### Problem description
Across all the records, filter for lines with the word "reference" and copy them.

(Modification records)

========================================

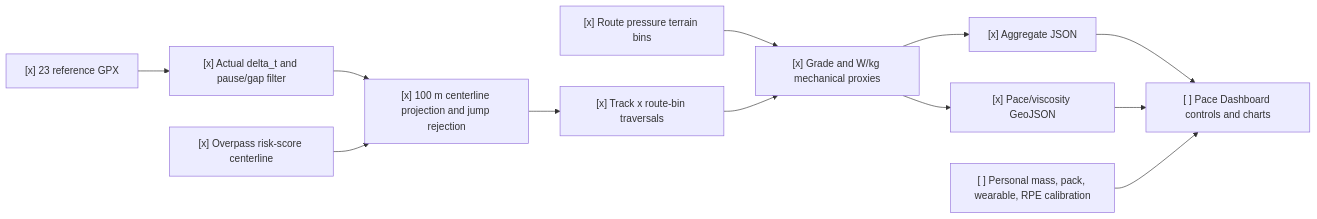
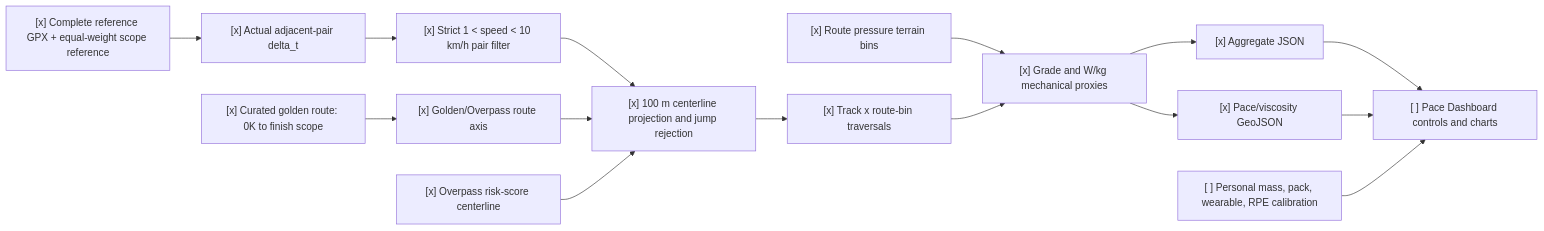
The diagram in docs/specs/pretrip-reference-pace-energy-analysis.md (alexwang0315/Scout), drawn with Mermaid before and after one commit. The commit also changed other lines of this file and 7 other files, not shown here.

First line of the commit message:
feat(architecture): add crowd passage evidence

````diff
--- a/docs/specs/pretrip-reference-pace-energy-analysis.md
+++ b/docs/specs/pretrip-reference-pace-energy-analysis.md
@@ -227,14 +269,17 @@
 ```mermaid
 flowchart LR
-  GPX["[x] 23 reference GPX"] --> Time["[x] Actual delta_t and pause/gap filter"]
-  Time --> Match["[x] 100 m centerline projection and jump rejection"]
+  Golden["[x] Curated golden route: 0K to finish scope"] --> Scope["[x] Golden/Overpass route axis"]
+  GPX["[x] Complete reference GPX + equal-weight scope reference"] --> Time["[x] Actual adjacent-pair delta_t"]
+  Time --> Pair["[x] Strict 1 < speed < 10 km/h pair filter"]
+  Pair --> Match["[x] 100 m centerline projection and jump rejection"]
+  Scope --> Match
   Risk["[x] Overpass risk-score centerline"] --> Match
   Pressure["[x] Route pressure terrain bins"] --> Demand["[x] Grade and W/kg mechanical proxies"]
   Match --> Traverse["[x] Track x route-bin traversals"]
   Traverse --> Demand
   Demand --> JSON["[x] Aggregate JSON"]
   Demand --> GeoJSON["[x] Pace/viscosity GeoJSON"]
   JSON --> Dashboard["[ ] Pace Dashboard controls and charts"]
   GeoJSON --> Dashboard
   Personal["[ ] Personal mass, pack, wearable, RPE calibration"] --> Dashboard
 ```
````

========================================

### Result of this exercise
The diagram in docs/specs/pretrip-reference-pace-energy-analysis.md (alexwang0315/Scout), drawn with Mermaid before and after one commit. The commit also changed other lines of this file and 7 other files, not shown here.
--- a/docs/specs/pretrip-reference-pace-energy-analysis.md
+++ b/docs/specs/pretrip-reference-pace-energy-analysis.md
-  GPX["[x] 23 reference GPX"] --> Time["[x] Actual delta_t and pause/gap filter"]
+  GPX["[x] Complete reference GPX + equal-weight scope reference"] --> Time["[x] Actual adjacent-pair delta_t"]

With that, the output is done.